Marc said...

Darnit, Anonymous, I agree with you.

And for what it's worth, I also have no problem with the free flow of differing opinions. I like differing opinions so much that I disagree with myself on a regular basis.

James Ignatius McAuley said...

We also say the Office of the Paraclesis from August 1 to August 14. On the dormition, some Churches even have a burial shroud of the Theotokos.

Православный физик said...

For the vast majority of the faithful, we follow the fast the best that we can within reason. In the Russian tradition at least (of which I am) we have the burial of the Theotokos on the eve of the feast. Greek and Antiochian traditions pray the Paraklesis of the Theotokos during this time where we pray for the living.

Anon at 909 AM, At least at my parish, the vast majority follow the fast strictly. The funny thing is that it'd not that big of a deal when it becomes a part of one's praxis. I don't dread fasting season in the same way from when I was a western Christian.

In a rare disagreement with Father, I actually think the West does need this fasting period time. Especially for what you guys are going through with the clergy scandals and the sexual abuse. These kinds of demons will be driven out with fasting and prayer.

When it comes to the schism, in all honesty, both sides are at fault for various reasons. I tend to think it's a bit of pot calling kettle black when the West accuses the Eastern Orthodox of being schismatic. While there are plenty of sinful problems in the East, the one thing that can be said is that there was not a destruction on Liturgical praxis and devotion.
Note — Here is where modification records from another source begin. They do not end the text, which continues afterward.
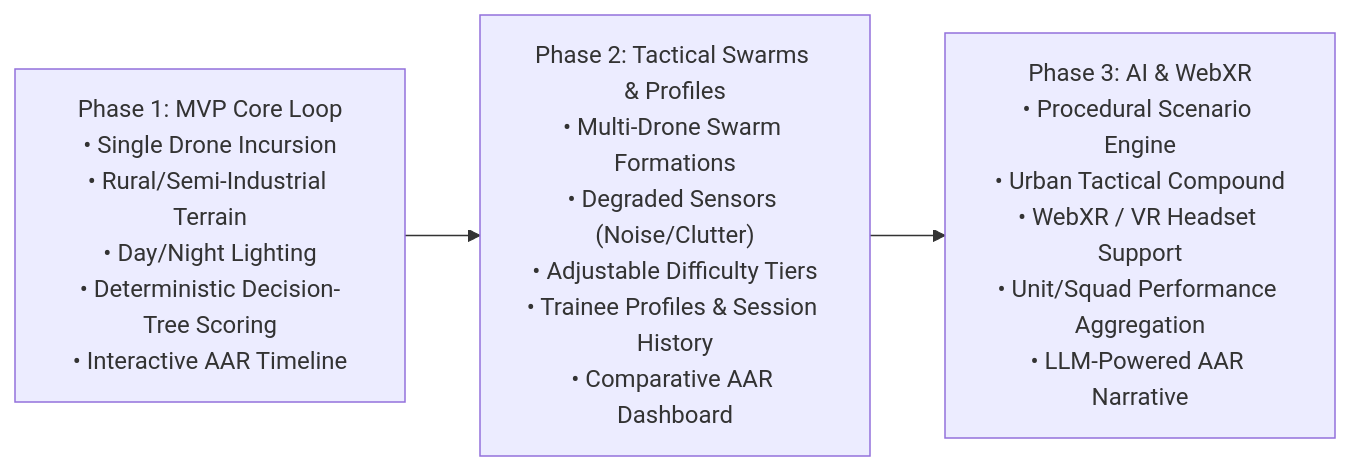
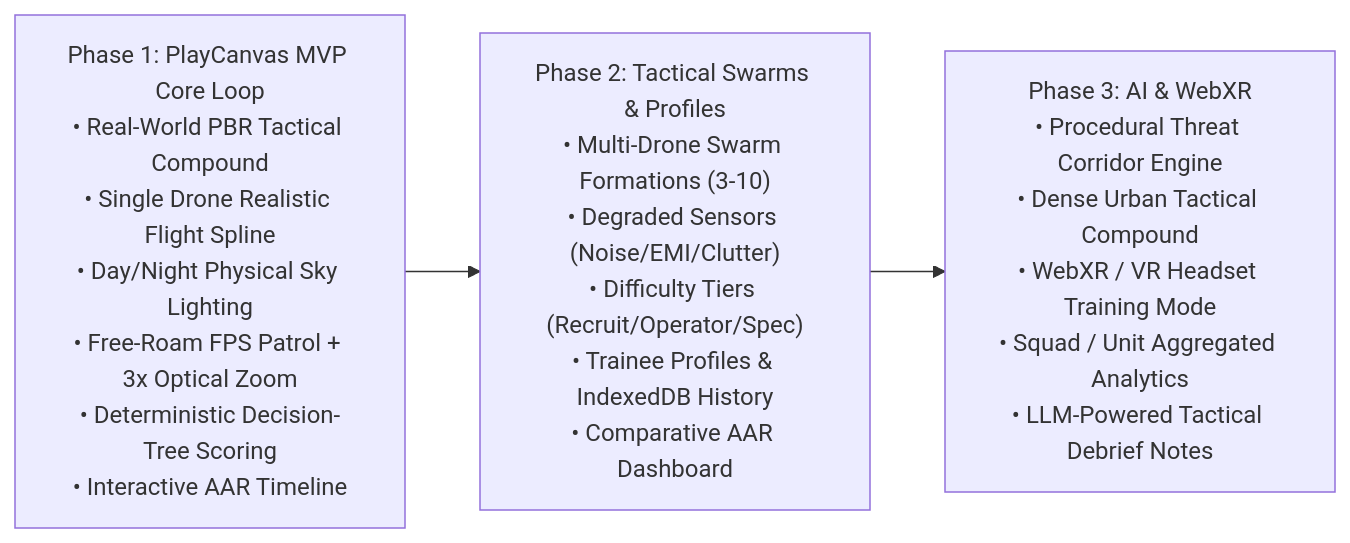
Before and after one commit to Subho4531/Project-Interceptor: the first of 2 diagrams in docs/PRD.md, drawn with Mermaid. The commit also changed other lines of this file and 15 other files, not shown here.

Commit message:
feat: adopt PlayCanvas WebGL/WebGPU engine architecture for Unreal-grade browser realism

````diff
--- a/docs/PRD.md
+++ b/docs/PRD.md
@@ -34,6 +35,6 @@
 ```mermaid
 flowchart LR
-    P1["Phase 1: MVP Core Loop<br/>• Single Drone Incursion<br/>• Rural/Semi-Industrial Terrain<br/>• Day/Night Lighting<br/>• Deterministic Decision-Tree Scoring<br/>• Interactive AAR Timeline"] 
-    --> P2["Phase 2: Tactical Swarms & Profiles<br/>• Multi-Drone Swarm Formations<br/>• Degraded Sensors (Noise/Clutter)<br/>• Adjustable Difficulty Tiers<br/>• Trainee Profiles & Session History<br/>• Comparative AAR Dashboard"]
-    --> P3["Phase 3: AI & WebXR<br/>• Procedural Scenario Engine<br/>• Urban Tactical Compound<br/>• WebXR / VR Headset Support<br/>• Unit/Squad Performance Aggregation<br/>• LLM-Powered AAR Narrative"]
+    P1["Phase 1: PlayCanvas MVP Core Loop<br/>• Real-World PBR Tactical Compound<br/>• Single Drone Realistic Flight Spline<br/>• Day/Night Physical Sky Lighting<br/>• Free-Roam FPS Patrol + 3x Optical Zoom<br/>• Deterministic Decision-Tree Scoring<br/>• Interactive AAR Timeline"] 
+    --> P2["Phase 2: Tactical Swarms & Profiles<br/>• Multi-Drone Swarm Formations (3-10)<br/>• Degraded Sensors (Noise/EMI/Clutter)<br/>• Difficulty Tiers (Recruit/Operator/Spec)<br/>• Trainee Profiles & IndexedDB History<br/>• Comparative AAR Dashboard"]
+    --> P3["Phase 3: AI & WebXR<br/>• Procedural Threat Corridor Engine<br/>• Dense Urban Tactical Compound<br/>• WebXR / VR Headset Training Mode<br/>• Squad / Unit Aggregated Analytics<br/>• LLM-Powered Tactical Debrief Notes"]
 ```
````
rcg said...

Marc comes to read the blog comments. Not to praise them.

Anonymous was taught the language; and his profit from it is that he knows how to curse.

James Ignatius McAuley said...

Православный физик, One of the amazing things about the Byzantine Rite is the diversity within it. I have heard of the Greeks and Melkites using the Burial shroud and the tomb for the Theotokos on the 14th. I have never seen it in Ukrainian or Ruthenian Churches, though I believe there is a Moleben for the Theotokos said at this time. I, personally, do the office of the Paraclesis.

Newrome Press sells the Lamentations for the Theotokos. Some allege these to be a Latin innovation, but I have never seen anything like this in the pre or post Vatican II Roman rite books. This is true Byzantine devotional piety.

Here is a good line from it:

"The Precious Pearl of the Gospels is now stored within the secret treasury of God."

Having read the Six Books, Православный физик s, the Lamentations make theological sense.

In our Church, St Mary of the Dormition, we have an old painting from before World War 1 showing the apostles carrying the bier of our Lady and St. Michael out front holding his sword with Jephonias the Jewish priest on his knees holding up the bloody stumps where his hands were. The hands, of course, are still on the bier.

Thank you Father Allan, for your courtesy in allowing this sidebar between Byzantines. I remember serving mass in the 1980s on the morning before, St, Maximillian Kolbe, and then the next day, the Glorious Assumption!